Prize philanthropy's roots go back to the Longitude Act when Parliament rewarded the creator of a measurement of longitude at sea, and giving prizes continues.
"Philanthropists are increasingly turning to prize philanthropy to reward innovation and have an impact in a sector. This month, Billionaire spoke to Dr Lui Che Woo about his latest cause, the Lui Prize for World Civilisation, which offers three annual awards of HK$60 million (around US$7.75 million) to philanthropic projects.
"He is following in the footsteps of other famous billionaire philanthropists, including Steve and Jean Case, and Bill and Melinda Gates in the US, who have offered rewards to pioneers conceiving bright ideas to improve the world.
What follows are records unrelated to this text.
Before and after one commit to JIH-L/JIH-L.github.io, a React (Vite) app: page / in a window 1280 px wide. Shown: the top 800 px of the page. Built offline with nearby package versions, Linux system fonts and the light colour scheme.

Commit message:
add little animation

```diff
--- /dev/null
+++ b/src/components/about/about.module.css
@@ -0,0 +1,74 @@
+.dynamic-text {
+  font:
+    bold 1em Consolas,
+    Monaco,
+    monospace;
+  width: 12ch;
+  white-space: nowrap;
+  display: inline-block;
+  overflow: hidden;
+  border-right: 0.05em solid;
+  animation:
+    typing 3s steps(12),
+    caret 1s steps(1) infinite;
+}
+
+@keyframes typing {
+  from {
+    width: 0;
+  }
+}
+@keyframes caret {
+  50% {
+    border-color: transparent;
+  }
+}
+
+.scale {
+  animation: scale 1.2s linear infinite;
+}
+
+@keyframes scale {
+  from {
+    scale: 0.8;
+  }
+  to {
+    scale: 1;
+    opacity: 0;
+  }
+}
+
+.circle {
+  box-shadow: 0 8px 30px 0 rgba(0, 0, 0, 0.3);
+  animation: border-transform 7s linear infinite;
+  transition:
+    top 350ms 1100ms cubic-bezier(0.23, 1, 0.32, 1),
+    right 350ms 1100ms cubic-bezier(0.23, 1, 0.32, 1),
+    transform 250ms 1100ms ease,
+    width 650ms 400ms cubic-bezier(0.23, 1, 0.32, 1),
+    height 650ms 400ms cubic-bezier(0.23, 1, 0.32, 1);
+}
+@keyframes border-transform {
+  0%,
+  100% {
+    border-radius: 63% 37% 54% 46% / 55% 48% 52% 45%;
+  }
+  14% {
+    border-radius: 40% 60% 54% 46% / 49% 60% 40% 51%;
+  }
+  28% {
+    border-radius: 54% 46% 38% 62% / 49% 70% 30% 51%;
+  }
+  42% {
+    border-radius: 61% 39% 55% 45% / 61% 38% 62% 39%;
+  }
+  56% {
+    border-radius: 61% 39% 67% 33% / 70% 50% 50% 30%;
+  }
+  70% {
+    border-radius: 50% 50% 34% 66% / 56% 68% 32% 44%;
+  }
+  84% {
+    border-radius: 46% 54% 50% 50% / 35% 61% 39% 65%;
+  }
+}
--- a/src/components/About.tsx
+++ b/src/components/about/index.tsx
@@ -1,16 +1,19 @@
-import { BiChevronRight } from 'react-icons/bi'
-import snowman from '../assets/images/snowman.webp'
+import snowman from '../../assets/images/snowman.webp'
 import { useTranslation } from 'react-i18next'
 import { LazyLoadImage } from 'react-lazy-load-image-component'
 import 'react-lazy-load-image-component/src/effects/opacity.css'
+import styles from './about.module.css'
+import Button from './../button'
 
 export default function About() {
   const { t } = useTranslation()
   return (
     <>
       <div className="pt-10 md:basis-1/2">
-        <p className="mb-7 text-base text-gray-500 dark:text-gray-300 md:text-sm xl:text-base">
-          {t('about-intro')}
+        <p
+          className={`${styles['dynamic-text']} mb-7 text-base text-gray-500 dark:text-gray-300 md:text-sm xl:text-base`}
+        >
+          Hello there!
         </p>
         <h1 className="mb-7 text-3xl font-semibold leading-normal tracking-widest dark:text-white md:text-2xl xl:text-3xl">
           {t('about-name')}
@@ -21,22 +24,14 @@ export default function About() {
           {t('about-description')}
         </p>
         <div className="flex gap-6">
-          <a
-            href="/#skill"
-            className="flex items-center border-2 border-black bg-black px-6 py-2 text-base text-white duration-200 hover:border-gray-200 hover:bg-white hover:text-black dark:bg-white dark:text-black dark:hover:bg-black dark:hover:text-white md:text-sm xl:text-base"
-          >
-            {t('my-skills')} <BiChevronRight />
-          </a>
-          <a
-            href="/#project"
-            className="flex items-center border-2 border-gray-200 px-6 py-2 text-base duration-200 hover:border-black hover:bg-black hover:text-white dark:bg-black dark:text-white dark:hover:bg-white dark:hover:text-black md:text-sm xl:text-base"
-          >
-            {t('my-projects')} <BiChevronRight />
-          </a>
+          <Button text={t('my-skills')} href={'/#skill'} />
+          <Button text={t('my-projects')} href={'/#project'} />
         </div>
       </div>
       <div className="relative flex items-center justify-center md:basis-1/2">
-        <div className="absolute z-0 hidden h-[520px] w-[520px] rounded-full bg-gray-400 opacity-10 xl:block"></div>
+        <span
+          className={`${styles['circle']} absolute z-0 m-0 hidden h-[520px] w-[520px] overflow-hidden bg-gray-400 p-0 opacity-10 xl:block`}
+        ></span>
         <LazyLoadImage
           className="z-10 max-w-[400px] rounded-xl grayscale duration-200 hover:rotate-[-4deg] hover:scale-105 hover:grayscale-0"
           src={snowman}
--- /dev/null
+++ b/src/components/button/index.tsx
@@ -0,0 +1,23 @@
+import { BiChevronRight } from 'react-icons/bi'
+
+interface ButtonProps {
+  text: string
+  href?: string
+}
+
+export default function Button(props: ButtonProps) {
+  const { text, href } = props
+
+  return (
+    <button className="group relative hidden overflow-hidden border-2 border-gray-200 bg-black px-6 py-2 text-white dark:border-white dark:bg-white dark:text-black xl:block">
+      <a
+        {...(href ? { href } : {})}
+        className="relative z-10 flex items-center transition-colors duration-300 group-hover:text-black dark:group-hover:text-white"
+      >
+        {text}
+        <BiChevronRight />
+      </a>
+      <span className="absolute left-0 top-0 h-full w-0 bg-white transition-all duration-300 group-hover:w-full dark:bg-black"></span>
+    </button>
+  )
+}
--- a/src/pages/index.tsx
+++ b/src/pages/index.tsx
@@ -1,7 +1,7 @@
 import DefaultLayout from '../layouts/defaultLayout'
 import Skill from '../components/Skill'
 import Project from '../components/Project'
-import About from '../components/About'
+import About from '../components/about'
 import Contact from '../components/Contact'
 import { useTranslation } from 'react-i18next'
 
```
"Despite the recent interest in prize philanthropy, the use of public competitions to stimulate innovation has a much longer history. The British Parliament held a contest to find a solution to working out the longitude of a ship at sea, which resulted in the invention of the marine chronometer in the 18th century. Napoléon Bonaparte held a contest for the best idea in food preservation (with the goal of being able to easily feed his army). The winning entry was to seal food in airtight jars."--Peter Cafferkey, Billionaire